Task item |
Output each record below exactly. No images go in the copy.

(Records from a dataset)
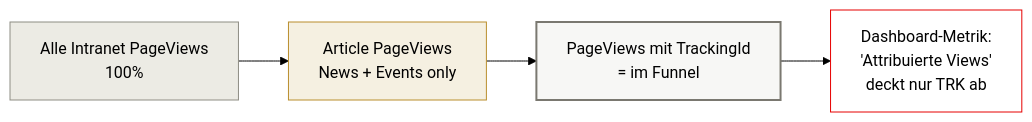
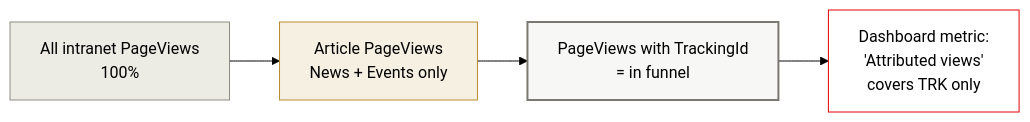
Before and after one commit to dallmi/Databricks: the seventh of 7 diagrams in docs/architecture_diagram.md, drawn with Mermaid (forest theme). The commit also changed other lines of this file and 55 other files, not shown here.

````diff
--- a/docs/architecture_diagram.md
+++ b/docs/architecture_diagram.md
@@ -324,21 +324,21 @@
 ```mermaid
 flowchart LR
-    ALL[Alle Intranet PageViews<br/>100%]
+    ALL[All intranet PageViews<br/>100%]
     ART[Article PageViews<br/>News + Events only]
-    TRK[PageViews mit TrackingId<br/>= im Funnel]
+    TRK[PageViews with TrackingId<br/>= in funnel]
     
     ALL --> ART
     ART --> TRK
 
-    N[Dashboard-Metrik:<br/>'Attribuierte Views'<br/>deckt nur TRK ab]
+    N[Dashboard metric:<br/>'Attributed views'<br/>covers TRK only]
     TRK --> N
 
     classDef all fill:#ECEBE4,stroke:#8E8D83;
     classDef art fill:#F5F0E1,stroke:#B98E2C;
     classDef trk fill:#F7F7F5,stroke:#7A7870,stroke-width:2px;
     classDef note fill:#FFFFFF,stroke:#E60000;
     class ALL all;
     class ART art;
     class TRK trk;
     class N note;
 ```
````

Output of the task |
Before and after one commit to dallmi/Databricks: the seventh of 7 diagrams in docs/architecture_diagram.md, drawn with Mermaid (forest theme). The commit also changed other lines of this file and 55 other files, not shown here.

````diff
--- a/docs/architecture_diagram.md
+++ b/docs/architecture_diagram.md
@@ -324,21 +324,21 @@
 ```mermaid
 flowchart LR
-    ALL[Alle Intranet PageViews<br/>100%]
+    ALL[All intranet PageViews<br/>100%]
     ART[Article PageViews<br/>News + Events only]
-    TRK[PageViews mit TrackingId<br/>= im Funnel]
+    TRK[PageViews with TrackingId<br/>= in funnel]
     
     ALL --> ART
     ART --> TRK
 
-    N[Dashboard-Metrik:<br/>'Attribuierte Views'<br/>deckt nur TRK ab]
+    N[Dashboard metric:<br/>'Attributed views'<br/>covers TRK only]
     TRK --> N
 
     classDef all fill:#ECEBE4,stroke:#8E8D83;
     classDef art fill:#F5F0E1,stroke:#B98E2C;
     classDef trk fill:#F7F7F5,stroke:#7A7870,stroke-width:2px;
     classDef note fill:#FFFFFF,stroke:#E60000;
     class ALL all;
     class ART art;
     class TRK trk;
     class N note;
 ```
````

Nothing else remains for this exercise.